Now, rumor has it that this is a very very popular scam in Shanghai where people take you to some tea, and make you pay an absurd amount. However, I refuse to believe that this is what happened to me, as it was all in my own volition AND there has been email communication since then. Also, authentic Chinese tea and its customs were always something I was particularly interested in. I had everything translated for me, and had 6 amazing kinds of tea, I took home 2 of my favorites, and even got a really nice tea set that changes color and has special meaning behind it. Yes, I may have spent more than I had planned or even wanted to, but the experience was worth it, and I didn't have to buy what I bought. I walked around a bit with my new Chinese friends, wandered around a mall, and then we parted ways.

That evening in Shanghai was my favorite night as I went to Xian Tin Dei to meet my friend for Thai Food, and then headed to 3G (I think that was the name) for some authentic Jazz music - hell the singer was from Harlem, and we chatted her up a bit. We then left, attempted a club, but eventually wound up at the City Diner which happens to have a Blues club underneath it. The best part about the bar? $3 Brooklyn Lagers. Two kids who spent a fair amount of time in Brooklyn took a moment to truly appreciate the good beer fortune.

Day 3 was pretty interesting as I did the Oriental Pearl TV Tower - the biggest tower in Asia, and 3rd largest in the world behind towers in Toronto and Moscow. I've done Canada, now asia, and next up will be moscow, hopefully. After taking the ferry over (I paid 2 RMB so if you go do NOT take the commercial ferries for 30-80RMB). The packages were pretty expensive for the Pearl, but worth it in some cases. I paid 85 RMB (about 11 bucks) to go up to the 2nd highest part of the tower - 269 meters up (About 883 feet) and saw an incredible view of the Huang Po river and the city itself. It also included a History of Shanghai Museum which to me was one of the most interesting things I had done all week. Such a fascinating history as it's a town that was closed off to the world until the late 1800's/early 1900s when the entire western world converged on it and just changed it completely. After watching the sunset over the Shanghai skyline, I called it a night.

Day 4 saw the epic meeting of two friends from college who had flown in from Hong Kong. We saw more Bund walking around, an excellent chinese food lunch, a tour of the Yu Gardens, a Pearl Factory, Jade Buddha Temple, and Nanjing Road. Our tour guide was very entertaining and knowledgeable and taught me a thing or two about Chinese culture. We used Dragon Delights Tour Company, and I thoroughly recommend using them if you EVER go to china. No complaints whatsoever.

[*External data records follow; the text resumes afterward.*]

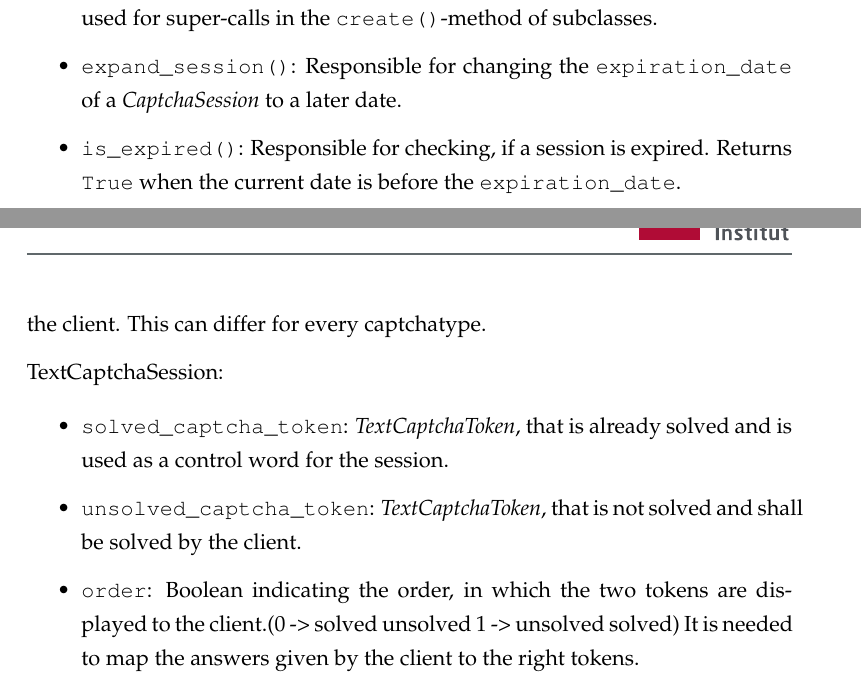
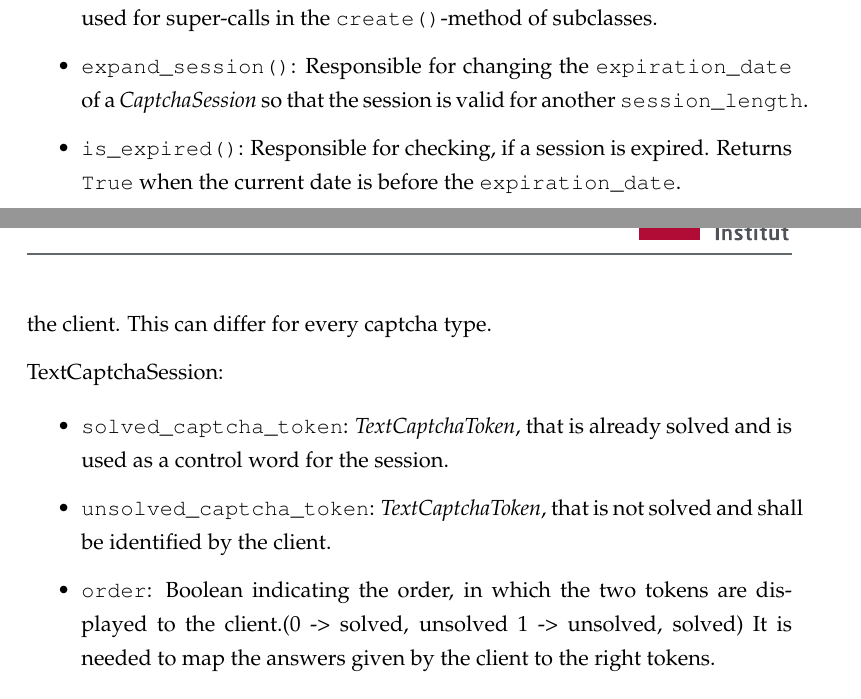
Before and after one commit to HPI-DeepLearning/CaptchaService, a LaTeX document (Captcha_Documentation/capcha_documentation.tex, which reads Captcha_Documentation/content/architecture.tex): two parts of pages 10 and 11 of 20, joined at a grey line, cut so that both start at the same text. Compiled offline with pdfLaTeX; an older LaTeX class or package is replaced by its successor.

Commit message:
fixed minor spelling mistakes and rephrased some formulations

```diff
--- a/Captcha_Documentation/content/architecture.tex
+++ b/Captcha_Documentation/content/architecture.tex
@@ -92,7 +92,7 @@ Methods:
 
 \begin{itemize}
 \item \verb|create(remote_ip, session_type)|: Responsible for basic creation of a \emph{CaptchaSession} of the requested type for the given IP address. Only used for super-calls in the \verb|create()|-method of subclasses.
-\item \verb|expand_session()|: Responsible for changing the \verb|expiration_date| of a \emph{CaptchaSession} to a later date.
+\item \verb|expand_session()|: Responsible for changing the \verb|expiration_date| of a \emph{CaptchaSession} so that the session is valid for another \verb|session_length|.
 \item \verb|is_expired()|: Responsible for checking, if a session is expired. Returns \verb|True| when the current date is before the \verb|expiration_date|.
 \item \verb|is_valid()|: Responsible for checking, if a \emph{CaptchaSession} was successfully validated by a client and is not expired. In that case \verb|True| is returned.
 \end{itemize}
@@ -104,14 +104,14 @@ Methods:
 Attributes:
 
 
-Each session needs to store the tokens, that were used for creating the session and additional information, that is needed for validating the answer given by the client. This can differ for every captchatype.
+Each session needs to store the tokens, that were used for creating the session and additional information, that is needed for validating the answer given by the client. This can differ for every captcha type.
 
 TextCaptchaSession:
 
 \begin{itemize}
 \item \verb|solved_captcha_token|: \emph{TextCaptchaToken}, that is already solved and is used as a control word for the session.
-\item \verb|unsolved_captcha_token|: \emph{TextCaptchaToken}, that is not solved and shall be solved by the client.
-\item \verb|order|: Boolean indicating the order, in which the two tokens are displayed to the client.(0 -> solved unsolved 1 -> unsolved solved) It is needed to map the answers given by the client to the right tokens.
+\item \verb|unsolved_captcha_token|: \emph{TextCaptchaToken}, that is not solved and shall be identified by the client.
+\item \verb|order|: Boolean indicating the order, in which the two tokens are displayed to the client.(0 -> solved, unsolved 1 -> unsolved, solved) It is needed to map the answers given by the client to the right tokens.
 \end{itemize}
 
 
```
Also changed, not shown: Captcha_Documentation/content/futureWork.tex (+1 -1 lines), Captcha_Documentation/capcha_documentation.pdf (added), Captcha_Documentation/content/architecture.tex (10 more changed lines), 1 other file.
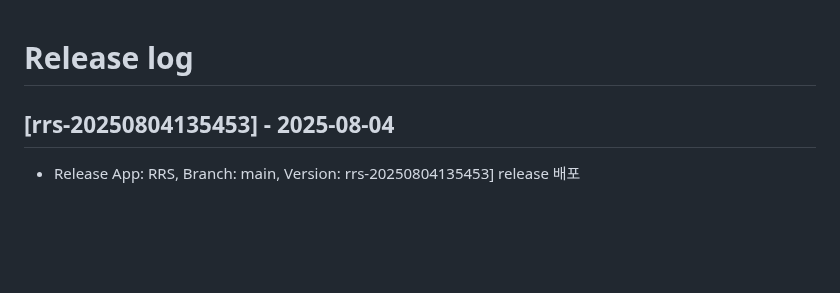
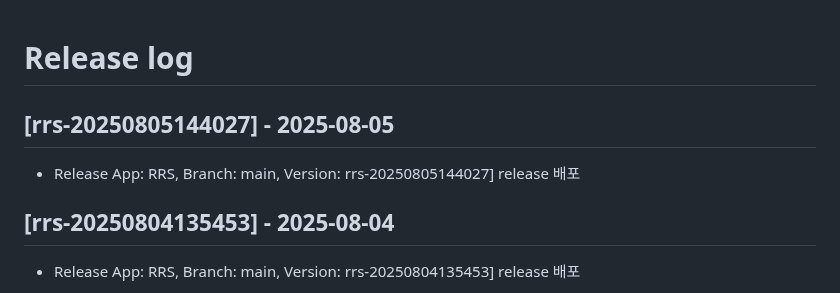
Before and after one commit to rainbow-mobile/web_robot_server, a Markdown page: RELEASE_LOG.md, the part around the change. GitHub-like rendering; blank space fills up the shorter version.

Commit message:
docs: update RELEASE_LOG.md for version rrs-20250805144027

```diff
--- a/RELEASE_LOG.md
+++ b/RELEASE_LOG.md
@@ -1,4 +1,8 @@
 # Release log
+
+## [rrs-20250805144027] - 2025-08-05
+- Release App: RRS, Branch: main, Version: rrs-20250805144027] release 배포
+
 
 ## [rrs-20250804135453] - 2025-08-04
 - Release App: RRS, Branch: main, Version: rrs-20250804135453] release 배포
```
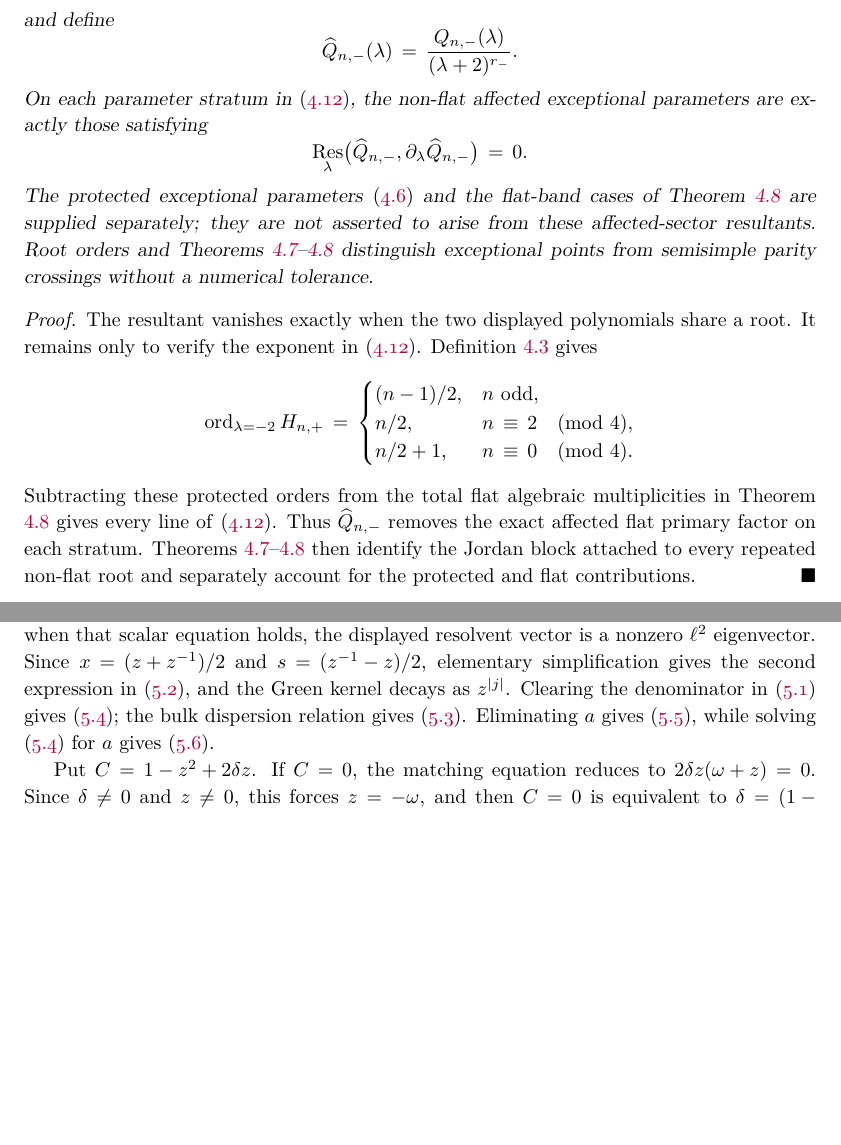
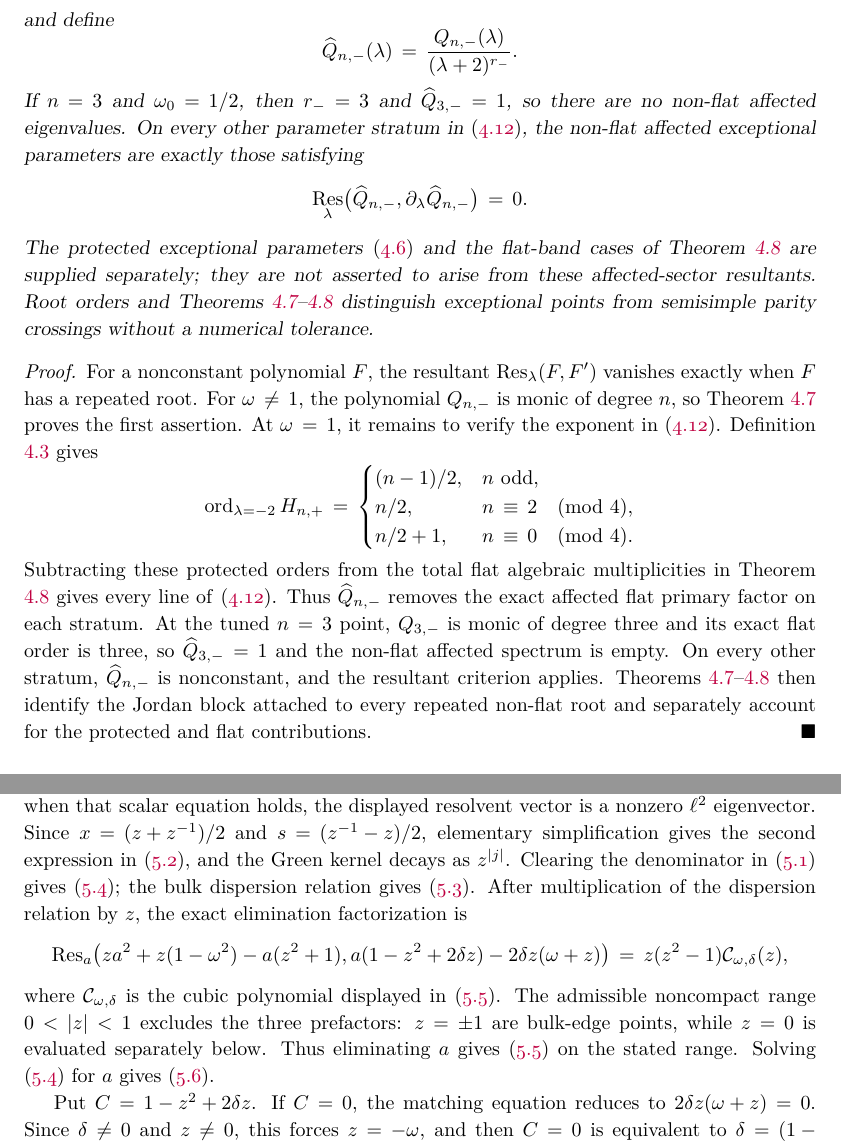
Before and after one commit to skypher/kinetic-defect-ring, a LaTeX paper (paper/main.tex): two parts of pages 11 and 13 of 36 before the commit and two parts of pages 11 and 13 of 37 after it, joined at a grey line, cut so that both start at the same text, the shorter picture padded with empty space. Compiled offline with pdfLaTeX.

Commit message:
Fix referee-identified edge cases

```diff
--- a/paper/main.tex
+++ b/paper/main.tex
@@ -815,7 +815,9 @@ and define
  \widehat Q_{n,-}(\lambda)
    =\frac{Q_{n,-}(\lambda)}{(\lambda+2)^{r_-}}.
 \]
-On each parameter stratum in \eqref{eq:flat-affected-order}, the
+If $n=3$ and $\omega_0=1/2$, then $r_-=3$ and
+$\widehat Q_{3,-}=1$, so there are no non-flat affected eigenvalues.
+On every other parameter stratum in \eqref{eq:flat-affected-order}, the
 non-flat affected exceptional parameters are exactly those satisfying
 \[
  \Res_\lambda\bigl(\widehat Q_{n,-},
@@ -830,8 +832,11 @@ points from semisimple parity crossings without a numerical tolerance.
 \end{corollary}
 
 \begin{proof}
-The resultant vanishes exactly when the two displayed polynomials share
-a root.  It remains only to verify the exponent in
+For a nonconstant polynomial $F$, the resultant
+$\Res_\lambda(F,F')$ vanishes exactly when $F$ has a repeated root.
+For $\omega\ne1$, the polynomial $Q_{n,-}$ is monic of degree $n$, so
+Theorem \ref{thm:jordan-regular} proves the first assertion.  At
+$\omega=1$, it remains to verify the exponent in
 \eqref{eq:flat-affected-order}.  Definition \ref{def:parity-polynomials}
 gives
 \[
@@ -844,7 +849,11 @@ gives
 Subtracting these protected orders from the total flat algebraic
 multiplicities in Theorem \ref{thm:flat-band} gives every line of
 \eqref{eq:flat-affected-order}.  Thus $\widehat Q_{n,-}$ removes the
-exact affected flat primary factor on each stratum.  Theorems
+exact affected flat primary factor on each stratum.  At the tuned
+$n=3$ point, $Q_{3,-}$ is monic of degree three and its exact flat order
+is three, so $\widehat Q_{3,-}=1$ and the non-flat affected spectrum is
+empty.  On every other stratum, $\widehat Q_{n,-}$ is nonconstant, and
+the resultant criterion applies.  Theorems
 \ref{thm:jordan-regular}--\ref{thm:flat-band} then identify the Jordan
 block attached to every repeated non-flat root and separately account
 for the protected and flat contributions.
@@ -970,9 +979,21 @@ the second expression in \eqref{eq:localization-green}, and the Green
 kernel decays as $z^{|j|}$.  Clearing the denominator in
 \eqref{eq:localization-secular} gives
 \eqref{eq:loc-match}; the bulk dispersion relation gives
-\eqref{eq:loc-dispersion}.  Eliminating $a$ gives
-\eqref{eq:localization-cubic}, while solving \eqref{eq:loc-match} for
-$a$ gives \eqref{eq:localization-recovery}.
+\eqref{eq:loc-dispersion}.  After multiplication of the dispersion
+relation by $z$, the exact elimination factorization is
+\[
+ \operatorname{Res}_a\!\left(
+  za^2+z(1-\omega^2)-a(z^2+1),
+  a(1-z^2+2\delta z)-2\delta z(\omega+z)
+ \right)
+ =z(z^2-1)\mathcal C_{\omega,\delta}(z),
+\]
+where $\mathcal C_{\omega,\delta}$ is the cubic polynomial displayed in
+\eqref{eq:localization-cubic}.  The admissible noncompact range
+$0<|z|<1$ excludes the three prefactors: $z=\pm1$ are bulk-edge
+points, while $z=0$ is evaluated separately below.  Thus eliminating
+$a$ gives \eqref{eq:localization-cubic} on the stated range.  Solving
+\eqref{eq:loc-match} for $a$ gives \eqref{eq:localization-recovery}.
 
 Put $C=1-z^2+2\delta z$.  If $C=0$, the matching equation reduces to
 $2\delta z(\omega+z)=0$.  Since $\delta\ne0$ and $z\ne0$, this forces
```
Also changed, not shown: paper/main.pdf, paper/main.tex (30 more changed lines).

And that basically concludes Shanghai... a top notch world city, that is for sure. The three of us got to the train station that evening, and boarded a 12 hour overnight train to Beijing - which will be written about in the next post. Til then... happy travels. ;)
Jenn PeddeTripsComment